Exercise brief:
If an entry holds a picture, drop the picture and restate the rest word for word.

Records from a dataset:

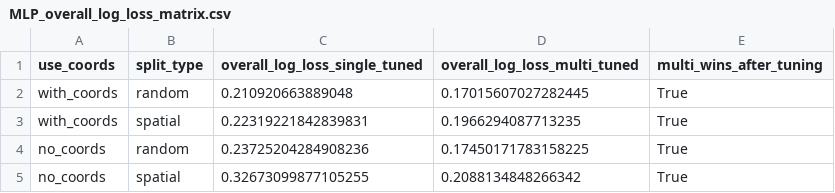
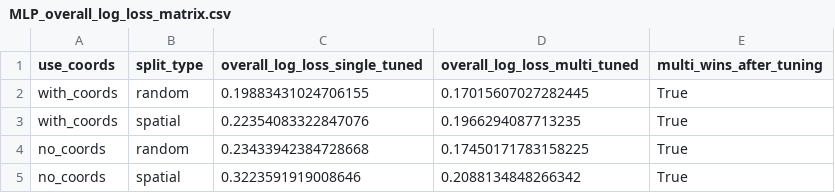
Before and after one commit to RuiyeGu/species-distribution-modelling, a CSV file: protocol/MLP/MLP_overall_log_loss_matrix.csv, drawn as a sheet.

```diff
--- a/protocol/MLP/MLP_overall_log_loss_matrix.csv
+++ b/protocol/MLP/MLP_overall_log_loss_matrix.csv
@@ -1,5 +1,5 @@
 use_coords,split_type,overall_log_loss_single_tuned,overall_log_loss_multi_tuned,multi_wins_after_tuning
-with_coords,random,0.210920663889048,0.17015607027282445,True
-with_coords,spatial,0.22319221842839831,0.1966294087713235,True
-no_coords,random,0.23725204284908236,0.17450171783158225,True
-no_coords,spatial,0.32673099877105255,0.2088134848266342,True
+with_coords,random,0.19883431024706155,0.17015607027282445,True
+with_coords,spatial,0.22354083322847076,0.1966294087713235,True
+no_coords,random,0.23433942384728668,0.17450171783158225,True
+no_coords,spatial,0.3223591919008646,0.2088134848266342,True
```
Also changed, not shown: Single species vs Multi Species/All model/outputs/tuned_summary_across_models.csv, protocol/MLP/Diagnostics/all_morans_i.csv, 13 other files.
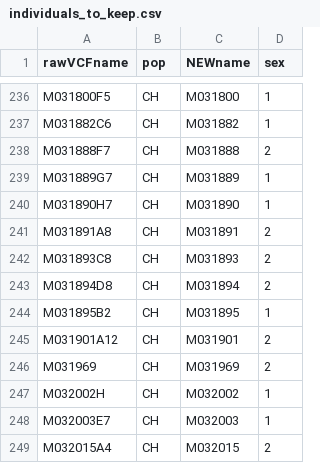
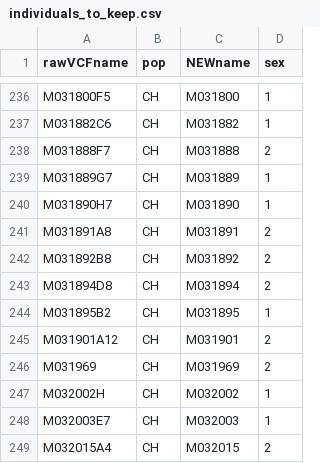
Before and after one commit to topalw/pedigree, a CSV file: individuals_to_keep.csv, drawn as a sheet; only a part is shown, gaps mark what is left out.

Commit message:
changed kept individual 83/83

```diff
--- a/individuals_to_keep.csv
+++ b/individuals_to_keep.csv
@@ -241,3 +241,3 @@ M031890H7,CH,M031890,1
 M031891A8,CH,M031891,2
-M031893C8,CH,M031893,2
+M031892B8,CH,M031892,2
 M031894D8,CH,M031894,2
```
Also changed, not shown: manual_LM_pedigree.csv, 6 other files.
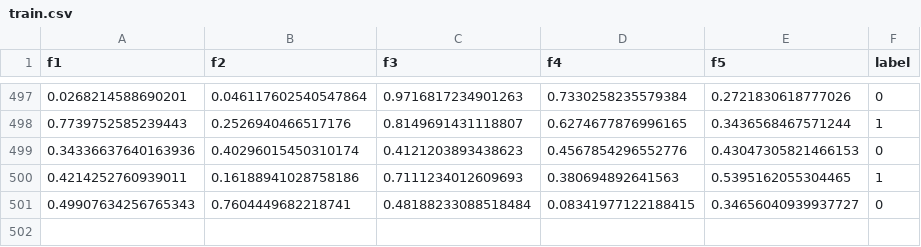
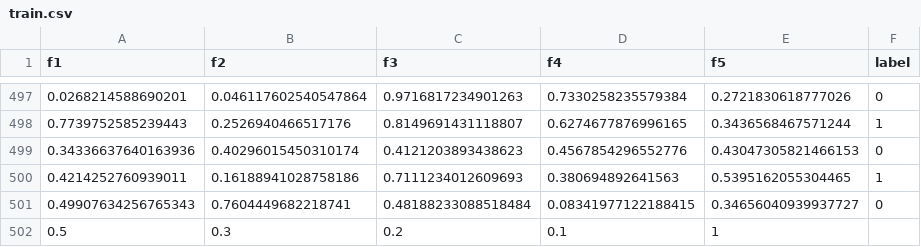
Before and after one commit to Razae786/lab-midterm-sp26, a CSV file: dataset/train.csv, drawn as a sheet; only a part is shown, gaps mark what is left out; the diff names each change by its address in the sheet, - before the commit and + after, or states it on an @@ line.

Commit message:
Test: Add data to trigger pipeline

```diff
--- a/dataset/train.csv
+++ b/dataset/train.csv
+row 502: 0.5 | 0.3 | 0.2 | 0.1 | 1
```
Also changed, not shown: 10 other files.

Your solution:
Before and after one commit to RuiyeGu/species-distribution-modelling, a CSV file: protocol/MLP/MLP_overall_log_loss_matrix.csv, drawn as a sheet.

```diff
--- a/protocol/MLP/MLP_overall_log_loss_matrix.csv
+++ b/protocol/MLP/MLP_overall_log_loss_matrix.csv
@@ -1,5 +1,5 @@
 use_coords,split_type,overall_log_loss_single_tuned,overall_log_loss_multi_tuned,multi_wins_after_tuning
-with_coords,random,0.210920663889048,0.17015607027282445,True
-with_coords,spatial,0.22319221842839831,0.1966294087713235,True
-no_coords,random,0.23725204284908236,0.17450171783158225,True
-no_coords,spatial,0.32673099877105255,0.2088134848266342,True
+with_coords,random,0.19883431024706155,0.17015607027282445,True
+with_coords,spatial,0.22354083322847076,0.1966294087713235,True
+no_coords,random,0.23433942384728668,0.17450171783158225,True
+no_coords,spatial,0.3223591919008646,0.2088134848266342,True
```
Also changed, not shown: Single species vs Multi Species/All model/outputs/tuned_summary_across_models.csv, protocol/MLP/Diagnostics/all_morans_i.csv, 13 other files.
Before and after one commit to topalw/pedigree, a CSV file: individuals_to_keep.csv, drawn as a sheet; only a part is shown, gaps mark what is left out.

Commit message:
changed kept individual 83/83

```diff
--- a/individuals_to_keep.csv
+++ b/individuals_to_keep.csv
@@ -241,3 +241,3 @@ M031890H7,CH,M031890,1
 M031891A8,CH,M031891,2
-M031893C8,CH,M031893,2
+M031892B8,CH,M031892,2
 M031894D8,CH,M031894,2
```
Also changed, not shown: manual_LM_pedigree.csv, 6 other files.
Before and after one commit to Razae786/lab-midterm-sp26, a CSV file: dataset/train.csv, drawn as a sheet; only a part is shown, gaps mark what is left out; the diff names each change by its address in the sheet, - before the commit and + after, or states it on an @@ line.

Commit message:
Test: Add data to trigger pipeline

```diff
--- a/dataset/train.csv
+++ b/dataset/train.csv
+row 502: 0.5 | 0.3 | 0.2 | 0.1 | 1
```
Also changed, not shown: 10 other files.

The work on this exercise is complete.